THERE'S good news and bad news for you this week, if you're a planet spotter.

The good news is that there are four naked eye planets in the sky at the moment! The bad news? You'll have to get up before dawn to see all but one of them.

Venus is the brightest of the four, by a long way, and it can be seen blazing high and bright in the south west as soon as darkness begins to fall around 6.30pm.

It is so bright it is easy to see even from a light polluted town-centre. But, if you can see it from somewhere dark, out in the countryside or even just from a lay-by up the road, it looks stunning.

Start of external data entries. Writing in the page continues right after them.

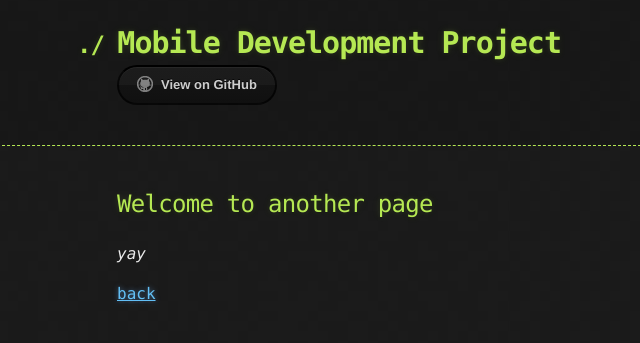
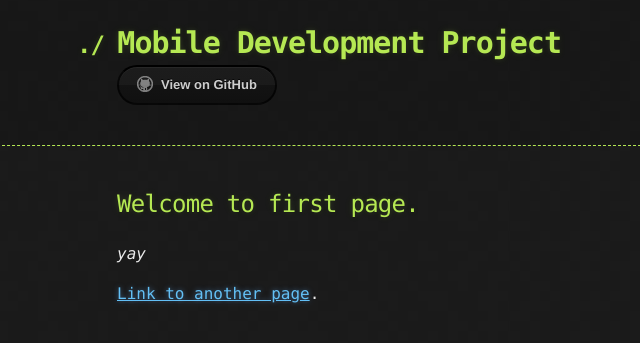
Before and after one commit to amorjk1/Project-1, a Jekyll site: the page built from index.md, in a window 1280 px wide. Shown: the top 343 px of the page, without its empty margins (23-663 px from the left). Built offline with Jekyll 4.4.1, drawn with Linux system fonts in a browser that asks for light colours; our own code applies the rules of GitHub Pages for plain Markdown files.

Commit message:
Forgotten changes

```diff
--- a/index.md
+++ b/index.md
@@ -2,8 +2,9 @@
 layout: default
 ---
 
-## Welcome to another page
+## Welcome to first page.
 
 _yay_
 
-[back](./)
+
+[Link to another page](./another-page.html).
```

At the other end of the day, Mars, Jupiter and Saturn can all be seen low in the south-east before sunrise, close together in a diagonal line that points down towards the horizon from the upper right. Highest and farthest right is orange-hued Mars, which is nowhere near as bright as Venus but is still an easy naked eye object.

To Mars' lower left lies Jupiter, much brighter and more of a blue-white color than Mars. Down to Jupiter's left, and closest to the horizon of the three, Saturn looks like a golden-white star, brighter than Mars but fainter than Jupiter.

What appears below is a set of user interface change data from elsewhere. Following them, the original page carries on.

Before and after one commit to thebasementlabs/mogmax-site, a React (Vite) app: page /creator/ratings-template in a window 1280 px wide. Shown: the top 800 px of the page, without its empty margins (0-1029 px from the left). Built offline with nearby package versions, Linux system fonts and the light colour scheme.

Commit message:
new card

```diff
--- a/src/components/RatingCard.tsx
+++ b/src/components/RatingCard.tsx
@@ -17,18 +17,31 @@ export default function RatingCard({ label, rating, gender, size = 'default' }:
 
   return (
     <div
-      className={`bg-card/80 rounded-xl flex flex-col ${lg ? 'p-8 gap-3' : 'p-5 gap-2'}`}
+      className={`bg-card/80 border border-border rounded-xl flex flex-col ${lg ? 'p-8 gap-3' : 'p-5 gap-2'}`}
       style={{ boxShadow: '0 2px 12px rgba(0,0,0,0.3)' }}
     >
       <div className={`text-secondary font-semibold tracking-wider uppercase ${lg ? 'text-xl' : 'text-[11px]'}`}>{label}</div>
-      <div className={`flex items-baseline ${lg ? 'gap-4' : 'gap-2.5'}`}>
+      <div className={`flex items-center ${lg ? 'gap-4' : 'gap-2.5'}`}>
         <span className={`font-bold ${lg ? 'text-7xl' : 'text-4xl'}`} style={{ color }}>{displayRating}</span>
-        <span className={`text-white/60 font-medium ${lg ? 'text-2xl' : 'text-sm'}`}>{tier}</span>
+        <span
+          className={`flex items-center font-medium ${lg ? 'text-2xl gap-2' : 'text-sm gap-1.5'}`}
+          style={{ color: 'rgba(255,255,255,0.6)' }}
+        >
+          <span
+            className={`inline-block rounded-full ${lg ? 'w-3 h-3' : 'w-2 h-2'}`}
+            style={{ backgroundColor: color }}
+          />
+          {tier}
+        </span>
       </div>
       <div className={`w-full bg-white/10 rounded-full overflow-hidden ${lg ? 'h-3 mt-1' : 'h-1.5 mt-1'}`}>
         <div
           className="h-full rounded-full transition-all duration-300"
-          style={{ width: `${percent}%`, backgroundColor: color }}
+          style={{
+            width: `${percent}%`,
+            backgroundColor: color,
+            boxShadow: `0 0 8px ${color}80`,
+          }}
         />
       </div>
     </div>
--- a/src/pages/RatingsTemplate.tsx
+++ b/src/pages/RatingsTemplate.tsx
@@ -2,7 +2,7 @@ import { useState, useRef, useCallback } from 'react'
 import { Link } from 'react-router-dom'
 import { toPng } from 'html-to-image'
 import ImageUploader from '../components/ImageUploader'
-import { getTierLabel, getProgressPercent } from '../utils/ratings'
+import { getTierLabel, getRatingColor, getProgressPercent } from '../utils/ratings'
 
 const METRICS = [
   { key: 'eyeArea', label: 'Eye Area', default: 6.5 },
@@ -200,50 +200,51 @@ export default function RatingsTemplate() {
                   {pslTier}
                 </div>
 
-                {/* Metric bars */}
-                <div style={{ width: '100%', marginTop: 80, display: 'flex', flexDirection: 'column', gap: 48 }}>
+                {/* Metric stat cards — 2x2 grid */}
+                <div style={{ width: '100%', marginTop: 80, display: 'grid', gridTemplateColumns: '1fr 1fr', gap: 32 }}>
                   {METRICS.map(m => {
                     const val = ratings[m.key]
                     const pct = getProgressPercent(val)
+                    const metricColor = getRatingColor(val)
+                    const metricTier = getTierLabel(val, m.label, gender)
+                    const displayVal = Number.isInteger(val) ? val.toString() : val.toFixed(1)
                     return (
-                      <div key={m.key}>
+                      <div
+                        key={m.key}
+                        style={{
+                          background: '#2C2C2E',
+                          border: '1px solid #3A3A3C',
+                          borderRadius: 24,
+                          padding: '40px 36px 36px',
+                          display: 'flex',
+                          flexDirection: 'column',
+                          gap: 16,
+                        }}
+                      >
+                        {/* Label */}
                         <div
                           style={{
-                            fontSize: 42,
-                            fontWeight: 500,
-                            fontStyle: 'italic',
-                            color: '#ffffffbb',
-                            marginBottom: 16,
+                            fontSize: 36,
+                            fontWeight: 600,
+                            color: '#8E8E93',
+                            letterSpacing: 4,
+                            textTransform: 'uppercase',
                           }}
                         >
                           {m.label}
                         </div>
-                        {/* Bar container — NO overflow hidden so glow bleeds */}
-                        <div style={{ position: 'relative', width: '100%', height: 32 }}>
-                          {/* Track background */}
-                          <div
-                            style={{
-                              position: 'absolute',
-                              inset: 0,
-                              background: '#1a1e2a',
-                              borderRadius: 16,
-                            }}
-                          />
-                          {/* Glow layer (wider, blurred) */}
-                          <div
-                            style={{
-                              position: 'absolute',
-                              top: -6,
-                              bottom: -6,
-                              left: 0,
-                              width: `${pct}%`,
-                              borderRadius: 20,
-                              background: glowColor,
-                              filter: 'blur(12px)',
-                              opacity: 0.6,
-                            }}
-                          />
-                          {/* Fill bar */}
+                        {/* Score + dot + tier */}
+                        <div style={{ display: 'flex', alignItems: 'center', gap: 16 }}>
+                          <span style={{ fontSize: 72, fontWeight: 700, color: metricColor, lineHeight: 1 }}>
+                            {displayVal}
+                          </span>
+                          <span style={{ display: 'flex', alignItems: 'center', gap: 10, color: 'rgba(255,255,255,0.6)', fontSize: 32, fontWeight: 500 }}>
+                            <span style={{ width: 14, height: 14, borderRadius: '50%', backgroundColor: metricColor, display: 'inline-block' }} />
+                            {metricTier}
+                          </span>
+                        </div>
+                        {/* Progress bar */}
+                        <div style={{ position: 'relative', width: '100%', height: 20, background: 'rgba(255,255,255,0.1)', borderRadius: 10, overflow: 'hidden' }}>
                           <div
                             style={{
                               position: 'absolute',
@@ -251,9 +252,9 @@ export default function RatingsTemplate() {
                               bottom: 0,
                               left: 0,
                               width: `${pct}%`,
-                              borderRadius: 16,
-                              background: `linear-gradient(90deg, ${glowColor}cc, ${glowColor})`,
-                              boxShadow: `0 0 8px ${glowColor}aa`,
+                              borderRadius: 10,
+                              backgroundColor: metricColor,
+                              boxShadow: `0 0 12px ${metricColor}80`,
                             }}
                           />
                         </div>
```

If you had a powerful telescope you'd actually be able to see Pluto halfway between Mars and Saturn. But it is much too faint for the naked eye.